What you output must match the entries exactly, apart from the pictures, which are left out.

+===+

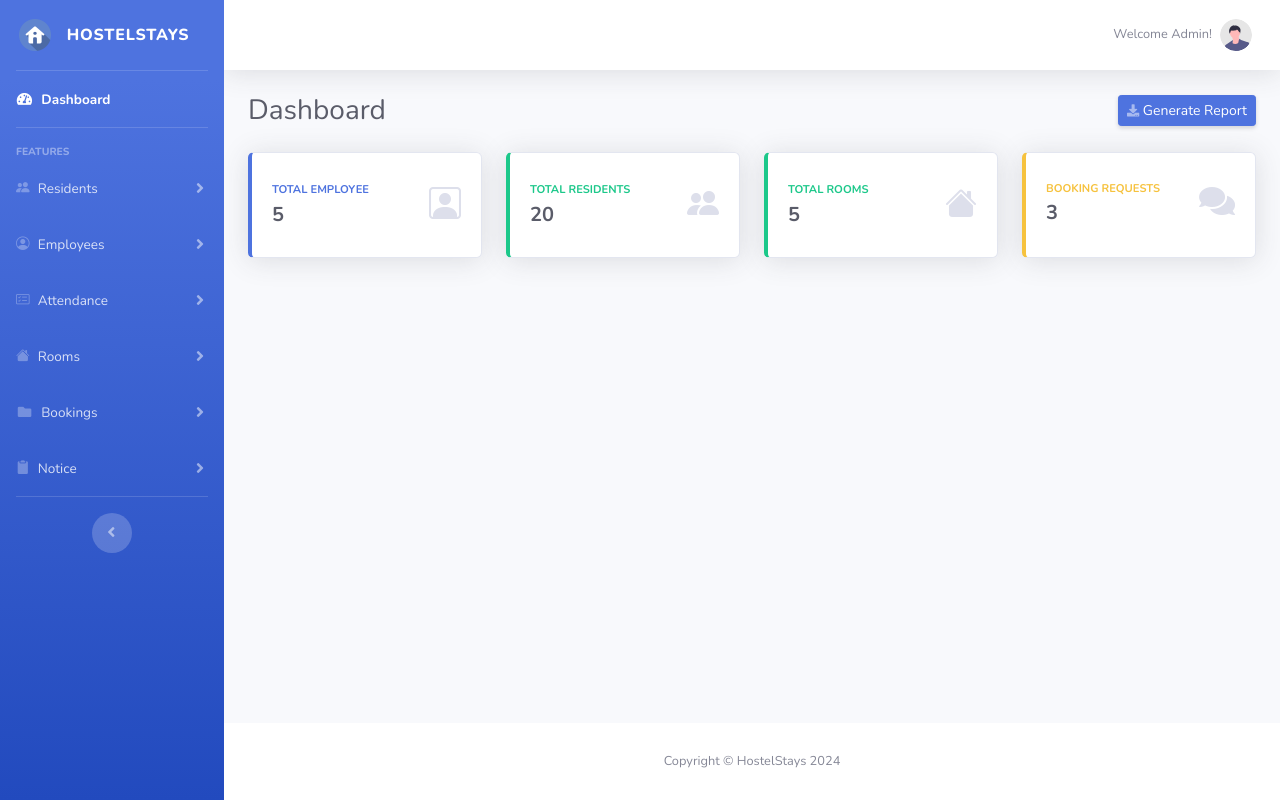
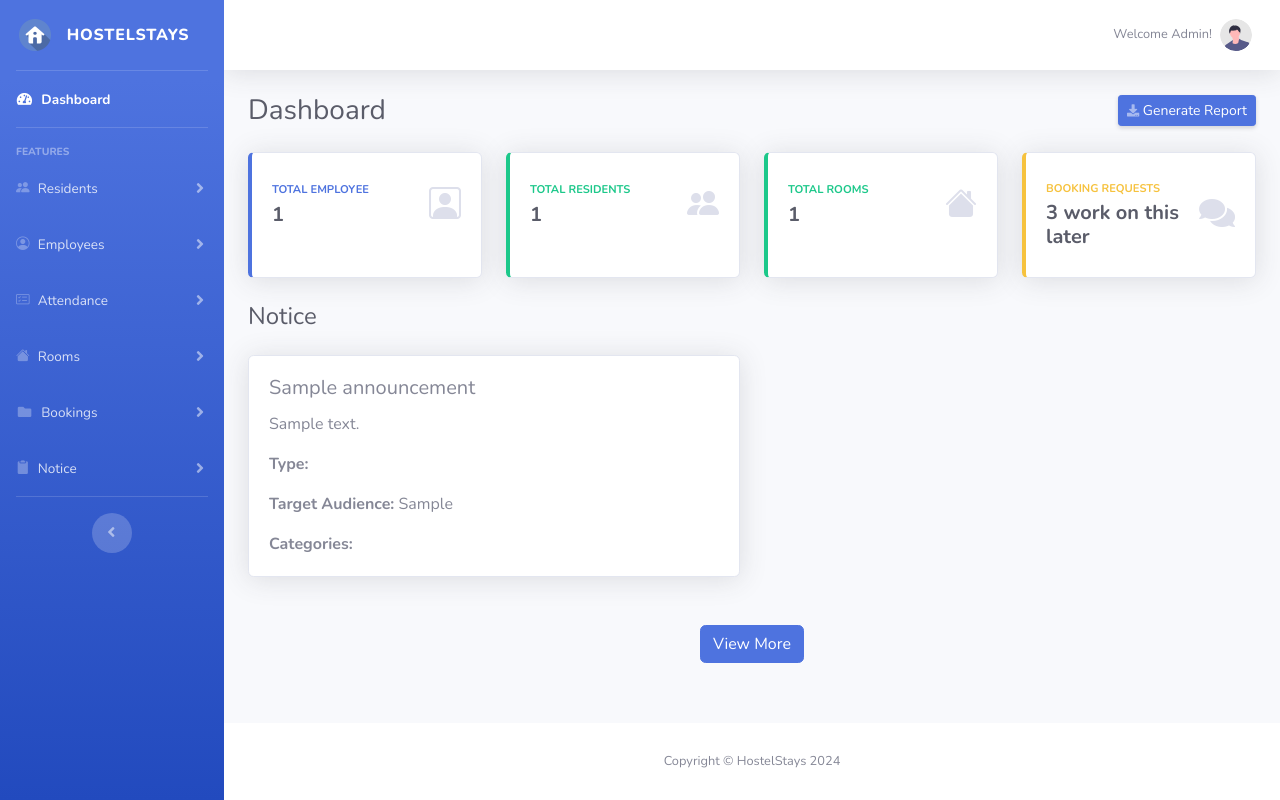
Before and after one commit to FuriSherpa/Hostel-Management-System, a PHP site: page /admin/index.php in a window 1280 px wide. Run offline with PHP 8.4, Linux system fonts and the light colour scheme; the visitor is signed in with stand-in values (Sample User, id 1); tables that the repository leaves empty or names only in its code hold one stand-in row (values such as "Sample post").

Commit message:
index file is modified.

```diff
--- a/admin/index.php
+++ b/admin/index.php
@@ -1,10 +1,12 @@
 <?php
-if(!isset( $_SESSION)) { session_start(); }
+if (!isset($_SESSION)) {
+    session_start();
+}
 
 include("include/header.php");
 include("../mainInclude/dbConn.php");
 
-if(!isset( $_SESSION['is_admin_login'] )) {
+if (!isset($_SESSION['is_admin_login'])) {
     echo "<script> location.href='../index.php'; </script>";
 }
 ?>
@@ -13,14 +15,28 @@
 
     <!-- Page Heading with dynamic greeting -->
     <div class="d-sm-flex align-items-center justify-content-between mb-4">
-    <h1 class="h3 mb-0 text-gray-800">Dashboard</h1>
+        <h1 class="h3 mb-0 text-gray-800">Dashboard</h1>
         <a href="#" class="d-none d-sm-inline-block btn btn-sm btn-primary shadow-sm"><i class="fas fa-download fa-sm text-white-50"></i> Generate Report</a>
     </div>
 
     <!-- Content Row -->
     <div class="row">
 
-        <!-- Total Employee Card Example -->
+        <!-- Employee Card -->
+        <?php
+        // Query to fetch total number of stafs
+        $query1 = "SELECT COUNT(*) AS total_staffs FROM staff";
+        $result1 = mysqli_query($conn, $query1);
+
+        if ($result1) {
+            $row = mysqli_fetch_assoc($result1);
+            $total_staffs = $row['total_staffs'];
+        } else {
+            $total_staffs = 0;
+        }
+        ?>
+
+
         <div class="col-xl-3 col-md-6 mb-4">
             <div class="card border-left-primary shadow h-100 py-2">
                 <div class="card-body">
@@ -28,7 +44,7 @@
                         <div class="col mr-2">
                             <div class="text-xs font-weight-bold text-primary text-uppercase mb-1">
                                 Total Employee</div>
-                            <div class="h5 mb-0 font-weight-bold text-gray-800">5</div>
+                            <div class="h5 mb-0 font-weight-bold text-gray-800"><?php echo $total_staffs; ?></div>
                         </div>
                         <div class="col-auto">
                             <i class="bi bi-person-square fa-2x text-gray-300 height='18px' width='18px'"></i>
@@ -37,16 +53,29 @@
                 </div>
             </div>
         </div>
+        <!-- Employee card ends -->
 
-        <!-- Total Residents Card Example -->
+        <!-- Resident Card -->
+        <?php
+        // Query to fetch total number of residents
+        $query2 = "SELECT COUNT(*) AS total_residents FROM resident";
+        $result2 = mysqli_query($conn, $query2);
+
+        if ($result2) {
+            $row = mysqli_fetch_assoc($result2);
+            $total_residents = $row['total_residents'];
+        } else {
+            $total_residents = 0;
+        }
+        ?>
+
         <div class="col-xl-3 col-md-6 mb-4">
             <div class="card border-left-success shadow h-100 py-2">
                 <div class="card-body">
                     <div class="row no-gutters align-items-center">
                         <div class="col mr-2">
-                            <div class="text-xs font-weight-bold text-success text-uppercase mb-1">
-                                Total Residents</div>
-                            <div class="h5 mb-0 font-weight-bold text-gray-800">20</div>
+                            <div class="text-xs font-weight-bold text-success text-uppercase mb-1">Total Residents</div>
+                            <div class="h5 mb-0 font-weight-bold text-gray-800"><?php echo $total_residents; ?></div>
                         </div>
                         <div class="col-auto">
                             <i class="bi bi-people-fill fa-2x text-gray-300"></i>
@@ -55,8 +84,22 @@
                 </div>
             </div>
         </div>
+        <!-- Resident Card Ends -->
 
-        <!-- Total Rooms Card Example -->
+        <!-- Room Card -->
+        <?php
+        // Query to fetch total number of rooms
+        $query3 = "SELECT COUNT(*) AS total_rooms FROM rooms";
+        $result3 = mysqli_query($conn, $query3);
+
+        if ($result3) {
+            $row = mysqli_fetch_assoc($result3);
+            $total_rooms = $row['total_rooms'];
+        } else {
+            $total_rooms = 0;
+        }
+        ?>
+
         <div class="col-xl-3 col-md-6 mb-4">
             <div class="card border-left-success shadow h-100 py-2">
                 <div class="card-body">
@@ -64,7 +107,7 @@
                         <div class="col mr-2">
                             <div class="text-xs font-weight-bold text-success text-uppercase mb-1">
                                 Total Rooms</div>
-                            <div class="h5 mb-0 font-weight-bold text-gray-800">5</div>
+                            <div class="h5 mb-0 font-weight-bold text-gray-800"><?php echo $total_rooms; ?></div>
                         </div>
                         <div class="col-auto">
                             <i class="bi bi-house-fill fa-2x text-gray-300"></i>
@@ -73,6 +116,7 @@
                 </div>
             </div>
         </div>
+        <!-- Rooms card ends -->
 
         <!-- Pending Requests Card Example -->
         <div class="col-xl-3 col-md-6 mb-4">
@@ -82,7 +126,7 @@
                         <div class="col mr-2">
                             <div class="text-xs font-weight-bold text-warning text-uppercase mb-1">
                                 Booking Requests</div>
-                            <div class="h5 mb-0 font-weight-bold text-gray-800">3</div>
+                            <div class="h5 mb-0 font-weight-bold text-gray-800">3 work on this later</div>
                         </div>
                         <div class="col-auto">
                             <i class="fas fa-comments fa-2x text-gray-300"></i>
@@ -92,8 +136,78 @@
             </div>
         </div>
     </div>
+    <!-- Content Row -->
 
-    <!-- Content Row -->
+    <!-- View announcement -->
+    <!-- Page Heading -->
+    <h1 class="h4 mb-4 text-gray-800">Notice</h1>
+
+    <!-- Displaying first four notices -->
+    <div class="row">
+        <?php
+        // Fetch announcements from database
+        $sql = "SELECT * FROM announcements";
+        if (isset($_GET['category_filter']) && $_GET['category_filter'] != '') {
+            $category_filter = $_GET['category_filter'];
+            $sql .= " WHERE FIND_IN_SET($category_filter, category_ids)";
+        }
+        $sql .= " ORDER BY created_at DESC"; // Order by created_at in descending order (most recent first)
+        $sql .= " LIMIT 4"; // Limiting to first four notices
+        $result = $conn->query($sql);
+
+        if ($result->num_rows > 0) {
+            while ($row = $result->fetch_assoc()) {
+        ?>
+                <div class="col-lg-6 mb-4">
+                    <div class="card shadow">
+                        <div class="card-body">
+                            <h5 class="card-title"><?php echo $row["title"]; ?></h5>
+                            <p class="card-text"><?php echo $row["content"]; ?></p>
+                            <p class="card-text"><strong>Type:</strong> <?php echo $row["type"]; ?></p>
+                            <p class="card-text"><strong>Target Audience:</strong> <?php echo $row["target_audience"]; ?></p>
+
+                            <?php
+                            // Display categories
+                            $category_ids = explode(",", $row["category_ids"]);
+                            ?>
+                            <p class="card-text"><strong>Categories:</strong>
+                                <?php
+                                foreach ($category_ids as $category_id) {
+                                    $category_sql = "SELECT name FROM announcement_categories WHERE id=$category_id";
+                                    $category_result = $conn->query($category_sql);
+                                    if ($category_result->num_rows > 0) {
+                                        $category_row = $category_result->fetch_assoc();
+                                        echo $category_row["name"] . ", ";
+                                    }
+                                }
+                                ?>
+                            </p>
+                        </div>
+                    </div>
+                </div>
+            <?php
+            }
+        } else {
+            ?>
+            <div class="col-12">
+                <div class="alert alert-info" role="alert">
+                    No announcements found.
+                </div>
+            </div>
+        <?php
+        }
+        ?>
+    </div>
+
+    <!-- Displaying first four notices ends -->
+
+    <!-- View More button -->
+    <div class="text-center mt-4">
+        <a href="viewNotice.php" class="btn btn-primary">View More</a>
+    </div>
+    <!-- View More button ends -->
+
+    <!-- View announcements ends -->
 
 </div>
 
```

+===+

◆ **ANSWER FOR THIS EXERCISE**
Before and after one commit to FuriSherpa/Hostel-Management-System, a PHP site: page /admin/index.php in a window 1280 px wide. Run offline with PHP 8.4, Linux system fonts and the light colour scheme; the visitor is signed in with stand-in values (Sample User, id 1); tables that the repository leaves empty or names only in its code hold one stand-in row (values such as "Sample post").

Commit message:
index file is modified.

```diff
--- a/admin/index.php
+++ b/admin/index.php
@@ -1,10 +1,12 @@
 <?php
-if(!isset( $_SESSION)) { session_start(); }
+if (!isset($_SESSION)) {
+    session_start();
+}
 
 include("include/header.php");
 include("../mainInclude/dbConn.php");
 
-if(!isset( $_SESSION['is_admin_login'] )) {
+if (!isset($_SESSION['is_admin_login'])) {
     echo "<script> location.href='../index.php'; </script>";
 }
 ?>
@@ -13,14 +15,28 @@
 
     <!-- Page Heading with dynamic greeting -->
     <div class="d-sm-flex align-items-center justify-content-between mb-4">
-    <h1 class="h3 mb-0 text-gray-800">Dashboard</h1>
+        <h1 class="h3 mb-0 text-gray-800">Dashboard</h1>
         <a href="#" class="d-none d-sm-inline-block btn btn-sm btn-primary shadow-sm"><i class="fas fa-download fa-sm text-white-50"></i> Generate Report</a>
     </div>
 
     <!-- Content Row -->
     <div class="row">
 
-        <!-- Total Employee Card Example -->
+        <!-- Employee Card -->
+        <?php
+        // Query to fetch total number of stafs
+        $query1 = "SELECT COUNT(*) AS total_staffs FROM staff";
+        $result1 = mysqli_query($conn, $query1);
+
+        if ($result1) {
+            $row = mysqli_fetch_assoc($result1);
+            $total_staffs = $row['total_staffs'];
+        } else {
+            $total_staffs = 0;
+        }
+        ?>
+
+
         <div class="col-xl-3 col-md-6 mb-4">
             <div class="card border-left-primary shadow h-100 py-2">
                 <div class="card-body">
@@ -28,7 +44,7 @@
                         <div class="col mr-2">
                             <div class="text-xs font-weight-bold text-primary text-uppercase mb-1">
                                 Total Employee</div>
-                            <div class="h5 mb-0 font-weight-bold text-gray-800">5</div>
+                            <div class="h5 mb-0 font-weight-bold text-gray-800"><?php echo $total_staffs; ?></div>
                         </div>
                         <div class="col-auto">
                             <i class="bi bi-person-square fa-2x text-gray-300 height='18px' width='18px'"></i>
@@ -37,16 +53,29 @@
                 </div>
             </div>
         </div>
+        <!-- Employee card ends -->
 
-        <!-- Total Residents Card Example -->
+        <!-- Resident Card -->
+        <?php
+        // Query to fetch total number of residents
+        $query2 = "SELECT COUNT(*) AS total_residents FROM resident";
+        $result2 = mysqli_query($conn, $query2);
+
+        if ($result2) {
+            $row = mysqli_fetch_assoc($result2);
+            $total_residents = $row['total_residents'];
+        } else {
+            $total_residents = 0;
+        }
+        ?>
+
         <div class="col-xl-3 col-md-6 mb-4">
             <div class="card border-left-success shadow h-100 py-2">
                 <div class="card-body">
                     <div class="row no-gutters align-items-center">
                         <div class="col mr-2">
-                            <div class="text-xs font-weight-bold text-success text-uppercase mb-1">
-                                Total Residents</div>
-                            <div class="h5 mb-0 font-weight-bold text-gray-800">20</div>
+                            <div class="text-xs font-weight-bold text-success text-uppercase mb-1">Total Residents</div>
+                            <div class="h5 mb-0 font-weight-bold text-gray-800"><?php echo $total_residents; ?></div>
                         </div>
                         <div class="col-auto">
                             <i class="bi bi-people-fill fa-2x text-gray-300"></i>
@@ -55,8 +84,22 @@
                 </div>
             </div>
         </div>
+        <!-- Resident Card Ends -->
 
-        <!-- Total Rooms Card Example -->
+        <!-- Room Card -->
+        <?php
+        // Query to fetch total number of rooms
+        $query3 = "SELECT COUNT(*) AS total_rooms FROM rooms";
+        $result3 = mysqli_query($conn, $query3);
+
+        if ($result3) {
+            $row = mysqli_fetch_assoc($result3);
+            $total_rooms = $row['total_rooms'];
+        } else {
+            $total_rooms = 0;
+        }
+        ?>
+
         <div class="col-xl-3 col-md-6 mb-4">
             <div class="card border-left-success shadow h-100 py-2">
                 <div class="card-body">
@@ -64,7 +107,7 @@
                         <div class="col mr-2">
                             <div class="text-xs font-weight-bold text-success text-uppercase mb-1">
                                 Total Rooms</div>
-                            <div class="h5 mb-0 font-weight-bold text-gray-800">5</div>
+                            <div class="h5 mb-0 font-weight-bold text-gray-800"><?php echo $total_rooms; ?></div>
                         </div>
                         <div class="col-auto">
                             <i class="bi bi-house-fill fa-2x text-gray-300"></i>
@@ -73,6 +116,7 @@
                 </div>
             </div>
         </div>
+        <!-- Rooms card ends -->
 
         <!-- Pending Requests Card Example -->
         <div class="col-xl-3 col-md-6 mb-4">
@@ -82,7 +126,7 @@
                         <div class="col mr-2">
                             <div class="text-xs font-weight-bold text-warning text-uppercase mb-1">
                                 Booking Requests</div>
-                            <div class="h5 mb-0 font-weight-bold text-gray-800">3</div>
+                            <div class="h5 mb-0 font-weight-bold text-gray-800">3 work on this later</div>
                         </div>
                         <div class="col-auto">
                             <i class="fas fa-comments fa-2x text-gray-300"></i>
@@ -92,8 +136,78 @@
             </div>
         </div>
     </div>
+    <!-- Content Row -->
 
-    <!-- Content Row -->
+    <!-- View announcement -->
+    <!-- Page Heading -->
+    <h1 class="h4 mb-4 text-gray-800">Notice</h1>
+
+    <!-- Displaying first four notices -->
+    <div class="row">
+        <?php
+        // Fetch announcements from database
+        $sql = "SELECT * FROM announcements";
+        if (isset($_GET['category_filter']) && $_GET['category_filter'] != '') {
+            $category_filter = $_GET['category_filter'];
+            $sql .= " WHERE FIND_IN_SET($category_filter, category_ids)";
+        }
+        $sql .= " ORDER BY created_at DESC"; // Order by created_at in descending order (most recent first)
+        $sql .= " LIMIT 4"; // Limiting to first four notices
+        $result = $conn->query($sql);
+
+        if ($result->num_rows > 0) {
+            while ($row = $result->fetch_assoc()) {
+        ?>
+                <div class="col-lg-6 mb-4">
+                    <div class="card shadow">
+                        <div class="card-body">
+                            <h5 class="card-title"><?php echo $row["title"]; ?></h5>
+                            <p class="card-text"><?php echo $row["content"]; ?></p>
+                            <p class="card-text"><strong>Type:</strong> <?php echo $row["type"]; ?></p>
+                            <p class="card-text"><strong>Target Audience:</strong> <?php echo $row["target_audience"]; ?></p>
+
+                            <?php
+                            // Display categories
+                            $category_ids = explode(",", $row["category_ids"]);
+                            ?>
+                            <p class="card-text"><strong>Categories:</strong>
+                                <?php
+                                foreach ($category_ids as $category_id) {
+                                    $category_sql = "SELECT name FROM announcement_categories WHERE id=$category_id";
+                                    $category_result = $conn->query($category_sql);
+                                    if ($category_result->num_rows > 0) {
+                                        $category_row = $category_result->fetch_assoc();
+                                        echo $category_row["name"] . ", ";
+                                    }
+                                }
+                                ?>
+                            </p>
+                        </div>
+                    </div>
+                </div>
+            <?php
+            }
+        } else {
+            ?>
+            <div class="col-12">
+                <div class="alert alert-info" role="alert">
+                    No announcements found.
+                </div>
+            </div>
+        <?php
+        }
+        ?>
+    </div>
+
+    <!-- Displaying first four notices ends -->
+
+    <!-- View More button -->
+    <div class="text-center mt-4">
+        <a href="viewNotice.php" class="btn btn-primary">View More</a>
+    </div>
+    <!-- View More button ends -->
+
+    <!-- View announcements ends -->
 
 </div>
 
```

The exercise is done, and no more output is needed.